The first relates to motivation at the frontline: “It breaks my heart when someone is injured building cars and trying their best to make Tesla successful.” It’s clear Musk understands that when people get hurt on the job, it is rarely because they are lazy, they don’t care, they aren’t careful, or they are ‘bad employees.’ Instead, it is usually because they are trying hard to do the right thing, make the product, meet the deadline, please the customer—to make the company successful. Understanding this naturally leads to a more positive approach to safety management.
The second comment relates to the importance of attempting to understand behavior and safety in context. Musk says that he wants to personally talk with injured employees as soon as they are well, “…so that I can understand from them exactly what we need to do to make it better. I will then go down to the production line and perform the same task that they perform.” This statement underscores a no blame approach to safety in which leaders first seek to understand how an incident occurred, including physical conditions, as well as variables which may have influenced worker choices. By saying he will go and perform the same task, he is acknowledging that no one can understand a job, and how difficult it may be to do that job safely, until they have done it. Too often leaders superficially assess how well they have set employees up to work safely. A common management sentiment is, “We trained them, we gave them safety equipment, we held safety meetings, and they still got hurt.” The implication is that it is therefore the worker’s fault. Musk starts with a very different assumption—that it is management’s job to figure out how the company failed the injured worker. Musk pairs that with a collaborative, problem-solving approach in which he plans to work with injured workers to fix those things that contribute to injuries so others don’t get hurt.
I don’t know if Musk has done a lot of reading on safety culture and safety leadership, but given all he has on his plate, it doesn’t seem likely. Whatever the case, it is clear that he has hit on foundational safety leadership strategies that make a significant difference: (1) approach injuries as problems to be solved, not frontline mistakes to be corrected, and (2) when possible, do the job in order to understand how the equipment, processes, management strategies, and production pressures influence safety choices. When it isn’t possible for leaders to do the job(s) themselves, they can work with employees to better understand the physical conditions, and equally important, the behavioral contingencies that increase risk. The net effect is the same—management learns more about what truly contributes to incidents and can work collaboratively with frontline employees to correct them.

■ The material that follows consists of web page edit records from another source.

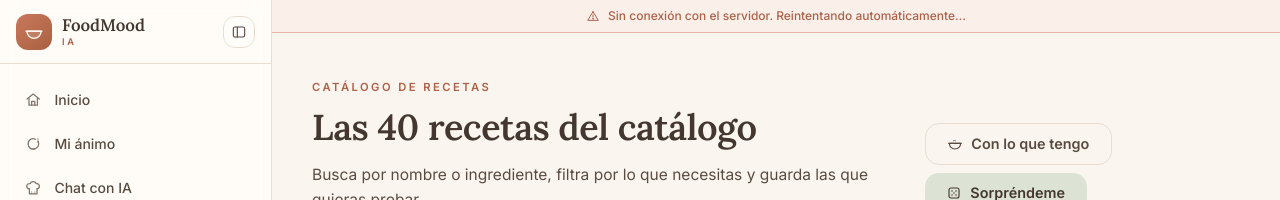
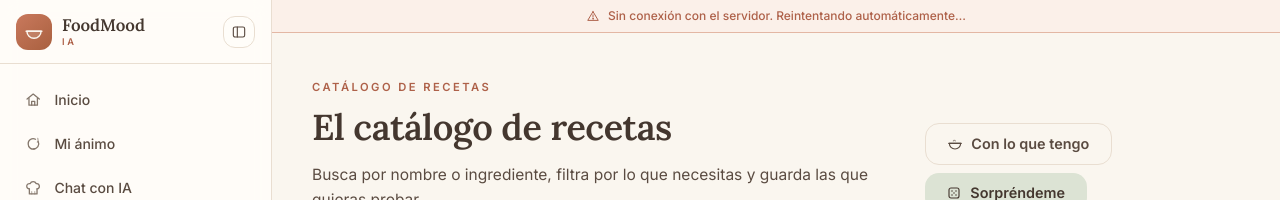
Before and after one commit to lunamideros2003/Fron_FoodIA, a React (Vite) app: page /recetas in a window 1280 px wide. Shown: the top 200 px of the page. Built offline with nearby package versions, Linux system fonts and the light colour scheme; no server answers.

Commit message:
recetas: título

```diff
--- a/src/pages/ExplorePage.tsx
+++ b/src/pages/ExplorePage.tsx
@@ -102,6 +102,8 @@ export function ExplorePage() {
   ].filter((item): item is { key: string; label: string } => Boolean(item));
 
   const total = dishes.data?.total ?? 0;
+  const catalogSize =
+    facets.data?.categories.reduce((sum, category) => sum + category.count, 0) ?? 0;
   const count = dishes.data?.count ?? 0;
   const hasPrev = offset > 0;
   const hasNext = offset + count < total;
@@ -137,7 +139,7 @@ export function ExplorePage() {
     <div>
       <PageHeader
         eyebrow="Catálogo de recetas"
-        title="Las 40 recetas del catálogo"
+        title={catalogSize > 0 ? `${catalogSize} recetas en el catálogo` : "El catálogo de recetas"}
         description="Busca por nombre o ingrediente, filtra por lo que necesitas y guarda las que quieras probar."
         actions={
           <>
```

For more on how to create a sustainable safety culture, read Safe by Accident? Leadership Practices that Build a Sustainable Safety Culture.